On behalf of The Weitz Firm, LLC on Saturday, November 10, 2018 Posted in Medical Malpractice.
Emergency rooms are open 24 hours a day because illnesses and injuries are not limited to occurring on weekdays between the hours of 9:00am and 5:00pm when doctors’ offices are open. People visiting the emergency room are either there because they sustained severe injuries that could only be treated in a hospital or because the illness or injuries were sustained when their regular medical facilities were closed and their conditions were too serious to delay treatment until the offices were open again. For these reasons, it only makes sense that patients in the emergency room need to be treated as quickly as possible, but sometimes patients are not treated as quickly as they should be and their health suffers as a result.
Damage caused by delay in treatment
A delay in treatment can be extremely detrimental in some cases. In an emergency room patient safety article, the Pennsylvania Patient Safety Authority retells a story of a man entering a Philadelphia area emergency room due to pains on his left side. After registering with emergency room staff, he sat down in the waiting room and it was not until an hour later that another patient, also waiting for treatment, alerted staff that the man was dead. He suffered a heart attack and died while waiting to be seen.

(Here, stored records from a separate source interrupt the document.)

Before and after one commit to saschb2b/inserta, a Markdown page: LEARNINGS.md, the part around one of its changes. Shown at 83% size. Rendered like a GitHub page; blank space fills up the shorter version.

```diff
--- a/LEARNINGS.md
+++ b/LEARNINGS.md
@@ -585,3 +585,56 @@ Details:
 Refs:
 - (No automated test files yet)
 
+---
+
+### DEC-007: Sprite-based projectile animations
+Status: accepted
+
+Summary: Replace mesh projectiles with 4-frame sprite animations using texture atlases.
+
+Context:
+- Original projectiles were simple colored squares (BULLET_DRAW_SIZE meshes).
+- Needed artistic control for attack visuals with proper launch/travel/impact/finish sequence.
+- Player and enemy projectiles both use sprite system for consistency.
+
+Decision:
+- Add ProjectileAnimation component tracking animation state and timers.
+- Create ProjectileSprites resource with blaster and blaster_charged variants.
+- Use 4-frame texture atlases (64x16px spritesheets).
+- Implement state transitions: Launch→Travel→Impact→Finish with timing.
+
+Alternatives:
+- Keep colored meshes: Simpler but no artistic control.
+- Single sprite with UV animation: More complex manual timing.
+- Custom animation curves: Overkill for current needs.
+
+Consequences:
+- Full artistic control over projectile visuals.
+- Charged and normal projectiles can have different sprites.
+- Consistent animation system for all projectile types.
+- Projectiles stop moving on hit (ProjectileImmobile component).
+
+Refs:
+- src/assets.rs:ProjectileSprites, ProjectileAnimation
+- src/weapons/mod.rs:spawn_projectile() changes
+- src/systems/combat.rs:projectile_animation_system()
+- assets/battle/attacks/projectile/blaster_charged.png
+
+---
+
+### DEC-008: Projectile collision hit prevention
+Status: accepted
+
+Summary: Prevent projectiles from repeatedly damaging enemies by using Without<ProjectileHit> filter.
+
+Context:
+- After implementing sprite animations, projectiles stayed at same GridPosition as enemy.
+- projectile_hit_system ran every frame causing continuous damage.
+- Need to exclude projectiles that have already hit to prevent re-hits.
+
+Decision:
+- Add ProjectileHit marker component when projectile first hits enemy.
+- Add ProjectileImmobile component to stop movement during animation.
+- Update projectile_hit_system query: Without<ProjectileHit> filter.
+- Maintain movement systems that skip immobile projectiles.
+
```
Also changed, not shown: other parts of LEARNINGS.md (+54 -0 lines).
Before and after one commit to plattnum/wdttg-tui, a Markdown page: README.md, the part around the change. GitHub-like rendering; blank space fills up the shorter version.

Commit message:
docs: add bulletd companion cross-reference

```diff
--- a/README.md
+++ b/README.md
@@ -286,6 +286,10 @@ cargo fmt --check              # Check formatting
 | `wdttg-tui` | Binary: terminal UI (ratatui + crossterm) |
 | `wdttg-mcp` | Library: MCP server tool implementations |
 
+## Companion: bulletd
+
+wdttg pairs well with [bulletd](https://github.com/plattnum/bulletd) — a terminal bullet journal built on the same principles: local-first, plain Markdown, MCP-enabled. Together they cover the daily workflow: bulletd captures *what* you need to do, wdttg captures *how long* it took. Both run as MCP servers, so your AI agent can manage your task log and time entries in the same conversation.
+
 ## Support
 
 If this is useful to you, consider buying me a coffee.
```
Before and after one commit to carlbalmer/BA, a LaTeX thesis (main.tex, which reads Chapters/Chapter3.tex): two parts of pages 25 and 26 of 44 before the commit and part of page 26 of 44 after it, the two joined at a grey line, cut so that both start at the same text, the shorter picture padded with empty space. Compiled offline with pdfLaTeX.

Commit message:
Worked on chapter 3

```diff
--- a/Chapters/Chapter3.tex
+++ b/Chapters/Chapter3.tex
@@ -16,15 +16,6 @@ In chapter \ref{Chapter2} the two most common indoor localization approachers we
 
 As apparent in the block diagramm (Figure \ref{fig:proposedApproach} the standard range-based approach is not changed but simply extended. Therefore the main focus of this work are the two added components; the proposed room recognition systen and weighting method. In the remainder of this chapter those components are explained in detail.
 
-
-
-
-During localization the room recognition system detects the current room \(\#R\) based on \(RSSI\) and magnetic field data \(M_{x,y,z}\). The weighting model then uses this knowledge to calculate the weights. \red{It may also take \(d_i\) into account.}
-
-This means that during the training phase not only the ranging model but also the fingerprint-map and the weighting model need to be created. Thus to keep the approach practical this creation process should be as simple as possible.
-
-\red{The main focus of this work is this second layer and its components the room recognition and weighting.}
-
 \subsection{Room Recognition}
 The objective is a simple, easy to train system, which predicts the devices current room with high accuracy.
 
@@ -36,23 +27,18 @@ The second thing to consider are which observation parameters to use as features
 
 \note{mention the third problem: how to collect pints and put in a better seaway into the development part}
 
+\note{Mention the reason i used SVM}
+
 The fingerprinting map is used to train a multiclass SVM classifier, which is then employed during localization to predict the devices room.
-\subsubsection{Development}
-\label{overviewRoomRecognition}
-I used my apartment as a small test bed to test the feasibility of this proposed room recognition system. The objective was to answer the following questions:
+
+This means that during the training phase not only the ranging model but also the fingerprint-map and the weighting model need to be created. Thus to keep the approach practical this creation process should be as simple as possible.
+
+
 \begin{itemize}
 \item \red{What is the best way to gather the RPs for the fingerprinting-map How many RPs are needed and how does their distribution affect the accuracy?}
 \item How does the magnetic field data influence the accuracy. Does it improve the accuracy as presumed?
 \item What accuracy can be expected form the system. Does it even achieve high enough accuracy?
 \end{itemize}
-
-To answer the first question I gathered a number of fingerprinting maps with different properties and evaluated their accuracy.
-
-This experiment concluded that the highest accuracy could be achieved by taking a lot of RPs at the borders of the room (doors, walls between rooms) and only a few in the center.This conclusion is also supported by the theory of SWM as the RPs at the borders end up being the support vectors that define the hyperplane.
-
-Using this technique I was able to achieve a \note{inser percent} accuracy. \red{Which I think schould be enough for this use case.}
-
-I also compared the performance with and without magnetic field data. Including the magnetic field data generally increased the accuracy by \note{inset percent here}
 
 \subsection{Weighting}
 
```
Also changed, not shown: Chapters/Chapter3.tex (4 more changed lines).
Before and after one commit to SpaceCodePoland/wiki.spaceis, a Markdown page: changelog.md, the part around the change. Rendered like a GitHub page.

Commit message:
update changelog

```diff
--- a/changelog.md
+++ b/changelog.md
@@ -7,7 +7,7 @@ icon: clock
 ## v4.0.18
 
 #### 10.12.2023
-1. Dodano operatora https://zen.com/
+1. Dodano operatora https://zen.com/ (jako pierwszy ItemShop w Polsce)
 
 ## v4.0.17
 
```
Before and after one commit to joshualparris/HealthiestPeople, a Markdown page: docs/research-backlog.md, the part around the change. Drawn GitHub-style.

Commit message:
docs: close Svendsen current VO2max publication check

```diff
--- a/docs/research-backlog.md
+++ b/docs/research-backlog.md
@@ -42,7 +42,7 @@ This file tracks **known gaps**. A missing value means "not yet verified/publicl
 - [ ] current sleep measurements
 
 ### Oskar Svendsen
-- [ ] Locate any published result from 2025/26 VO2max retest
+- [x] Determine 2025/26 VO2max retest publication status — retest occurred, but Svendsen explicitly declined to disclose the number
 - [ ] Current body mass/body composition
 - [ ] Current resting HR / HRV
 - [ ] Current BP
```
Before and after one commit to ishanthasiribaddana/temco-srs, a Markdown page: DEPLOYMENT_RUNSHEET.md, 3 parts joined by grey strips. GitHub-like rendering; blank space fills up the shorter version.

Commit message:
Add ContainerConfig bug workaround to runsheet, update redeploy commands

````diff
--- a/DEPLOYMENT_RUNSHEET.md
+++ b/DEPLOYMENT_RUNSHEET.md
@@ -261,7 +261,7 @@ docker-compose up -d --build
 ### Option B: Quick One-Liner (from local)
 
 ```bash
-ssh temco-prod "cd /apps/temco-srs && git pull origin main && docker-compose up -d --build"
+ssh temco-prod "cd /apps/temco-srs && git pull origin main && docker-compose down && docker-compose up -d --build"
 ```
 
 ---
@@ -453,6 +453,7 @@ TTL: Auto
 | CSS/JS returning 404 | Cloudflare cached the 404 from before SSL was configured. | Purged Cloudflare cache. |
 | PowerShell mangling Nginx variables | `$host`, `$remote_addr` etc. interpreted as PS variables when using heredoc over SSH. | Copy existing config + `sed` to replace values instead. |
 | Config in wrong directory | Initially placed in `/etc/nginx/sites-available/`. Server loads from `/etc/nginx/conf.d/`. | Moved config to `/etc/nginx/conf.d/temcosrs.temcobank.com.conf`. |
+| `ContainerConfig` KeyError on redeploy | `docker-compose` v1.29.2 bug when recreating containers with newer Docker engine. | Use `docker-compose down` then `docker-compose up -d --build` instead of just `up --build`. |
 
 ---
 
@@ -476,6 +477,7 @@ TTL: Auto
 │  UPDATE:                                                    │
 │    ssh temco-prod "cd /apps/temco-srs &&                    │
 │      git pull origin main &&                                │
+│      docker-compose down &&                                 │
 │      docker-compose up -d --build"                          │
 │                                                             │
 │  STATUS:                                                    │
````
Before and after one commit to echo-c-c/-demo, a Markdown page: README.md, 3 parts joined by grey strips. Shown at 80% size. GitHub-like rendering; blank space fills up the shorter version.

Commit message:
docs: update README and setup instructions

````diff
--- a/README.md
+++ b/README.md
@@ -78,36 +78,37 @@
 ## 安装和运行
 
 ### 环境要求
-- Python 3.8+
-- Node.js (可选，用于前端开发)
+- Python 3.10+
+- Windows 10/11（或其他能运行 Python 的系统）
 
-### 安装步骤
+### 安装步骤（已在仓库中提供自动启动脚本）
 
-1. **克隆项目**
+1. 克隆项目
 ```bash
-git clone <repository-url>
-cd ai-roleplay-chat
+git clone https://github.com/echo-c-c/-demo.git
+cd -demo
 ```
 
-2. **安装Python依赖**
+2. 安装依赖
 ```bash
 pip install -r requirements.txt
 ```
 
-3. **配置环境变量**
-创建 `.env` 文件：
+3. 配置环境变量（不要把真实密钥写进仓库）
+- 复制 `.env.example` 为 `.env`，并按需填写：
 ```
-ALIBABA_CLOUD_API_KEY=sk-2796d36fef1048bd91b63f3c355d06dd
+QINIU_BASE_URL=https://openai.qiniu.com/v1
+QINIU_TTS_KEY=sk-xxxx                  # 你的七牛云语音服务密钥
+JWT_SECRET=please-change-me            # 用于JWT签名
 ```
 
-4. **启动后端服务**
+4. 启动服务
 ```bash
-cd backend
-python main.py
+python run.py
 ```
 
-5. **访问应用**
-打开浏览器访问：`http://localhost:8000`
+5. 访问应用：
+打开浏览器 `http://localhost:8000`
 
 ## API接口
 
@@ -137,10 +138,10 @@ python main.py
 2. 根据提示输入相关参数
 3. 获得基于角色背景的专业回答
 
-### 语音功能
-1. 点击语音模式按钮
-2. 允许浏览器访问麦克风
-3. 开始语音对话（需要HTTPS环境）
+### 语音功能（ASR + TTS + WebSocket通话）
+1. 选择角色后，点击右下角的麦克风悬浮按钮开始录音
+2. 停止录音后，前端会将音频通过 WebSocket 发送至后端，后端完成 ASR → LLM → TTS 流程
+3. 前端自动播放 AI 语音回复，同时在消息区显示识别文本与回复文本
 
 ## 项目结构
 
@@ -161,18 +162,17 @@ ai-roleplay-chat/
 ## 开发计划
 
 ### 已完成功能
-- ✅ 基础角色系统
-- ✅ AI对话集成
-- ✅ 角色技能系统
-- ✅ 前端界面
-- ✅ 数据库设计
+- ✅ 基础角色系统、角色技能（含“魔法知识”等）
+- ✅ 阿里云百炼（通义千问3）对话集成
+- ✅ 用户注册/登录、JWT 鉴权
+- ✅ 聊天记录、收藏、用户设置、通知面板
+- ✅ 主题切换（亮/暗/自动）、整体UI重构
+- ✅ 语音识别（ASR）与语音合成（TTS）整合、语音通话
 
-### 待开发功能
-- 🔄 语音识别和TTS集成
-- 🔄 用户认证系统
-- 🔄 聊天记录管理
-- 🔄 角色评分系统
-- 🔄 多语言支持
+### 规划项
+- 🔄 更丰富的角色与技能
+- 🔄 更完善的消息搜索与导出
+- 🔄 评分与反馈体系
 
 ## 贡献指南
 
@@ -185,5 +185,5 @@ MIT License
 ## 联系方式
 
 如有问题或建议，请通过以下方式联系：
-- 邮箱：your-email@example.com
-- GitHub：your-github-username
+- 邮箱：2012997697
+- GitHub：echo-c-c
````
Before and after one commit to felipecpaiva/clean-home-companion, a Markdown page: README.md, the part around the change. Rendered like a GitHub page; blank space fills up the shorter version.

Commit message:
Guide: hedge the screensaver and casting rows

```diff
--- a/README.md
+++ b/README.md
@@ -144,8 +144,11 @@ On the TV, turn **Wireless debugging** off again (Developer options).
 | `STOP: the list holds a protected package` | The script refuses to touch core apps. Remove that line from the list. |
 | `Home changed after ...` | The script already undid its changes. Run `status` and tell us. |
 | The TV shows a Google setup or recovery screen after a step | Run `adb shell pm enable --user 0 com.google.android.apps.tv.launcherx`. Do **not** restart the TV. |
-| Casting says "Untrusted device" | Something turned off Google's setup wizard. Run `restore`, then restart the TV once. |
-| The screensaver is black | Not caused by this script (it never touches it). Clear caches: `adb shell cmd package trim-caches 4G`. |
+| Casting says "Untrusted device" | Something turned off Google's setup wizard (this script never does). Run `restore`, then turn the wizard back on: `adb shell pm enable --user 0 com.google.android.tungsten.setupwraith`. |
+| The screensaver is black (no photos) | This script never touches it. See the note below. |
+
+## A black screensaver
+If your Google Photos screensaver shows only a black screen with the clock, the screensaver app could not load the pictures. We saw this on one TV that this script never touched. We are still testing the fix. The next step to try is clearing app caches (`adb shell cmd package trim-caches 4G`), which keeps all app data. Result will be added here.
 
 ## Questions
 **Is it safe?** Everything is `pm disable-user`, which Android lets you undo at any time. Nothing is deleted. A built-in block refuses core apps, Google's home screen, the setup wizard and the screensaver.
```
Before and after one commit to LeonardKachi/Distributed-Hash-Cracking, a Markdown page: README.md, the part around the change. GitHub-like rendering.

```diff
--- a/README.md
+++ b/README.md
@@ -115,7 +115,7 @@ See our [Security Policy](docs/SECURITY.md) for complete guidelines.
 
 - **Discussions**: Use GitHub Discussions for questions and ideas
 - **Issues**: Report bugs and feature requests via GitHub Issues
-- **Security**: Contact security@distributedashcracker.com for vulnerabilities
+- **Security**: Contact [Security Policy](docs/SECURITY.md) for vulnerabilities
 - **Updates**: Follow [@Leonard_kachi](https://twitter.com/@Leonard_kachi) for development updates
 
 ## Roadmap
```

This tragic tale is just one example of the harm that can be caused by a delay in treatment. As our Philadelphia medical malpractice experts at The Weitz Firm, LLC know, the harm may not always be deadly, but delayed treatment can cause injuries to worsen or cause additional injuries. Delays may also cause the need for additional treatment such as a blood transfusion due to losing too much blood in the waiting room.
Longest wait time in Philadelphia
An NBC10 news report covered the especially long wait times in the greater Philadelphia area emergency rooms. Research for the report found that the three hospitals with the longest wait times had median wait times of over one hour before patients were treated in the emergency room. The longest wait time belonged to a hospital in Philadelphia that clocked a 66-minute median wait time.
Other types of ER malpractice
Emergency room malpractice is not limited to injury inducing wait times. Other types of malpractice that frequently takes place in emergency rooms include the following:
- Failure to diagnose
- Improper discharge
- Refusal to treat an emergency medical condition
- Failure to treat
- Failure to order appropriate tests
- Ignoring symptoms or not believing patient’s complaints
- Medication error
- Contaminated blood transfusion
If you have experienced long wait times or other emergency room mistreatment and were injured or sustained greater injuries as a result, contact Philadelphia emergency room malpractice attorney, Eric Weitz. Emergency rooms are meant to help those with serious illnesses and injuries. They are not meant to cause greater patient injuries and when they do, emergency room representatives should pay. Our medical malpractice experts will seek a recovery that fully and fairly compensates you for injuries caused by emergency room malpractice.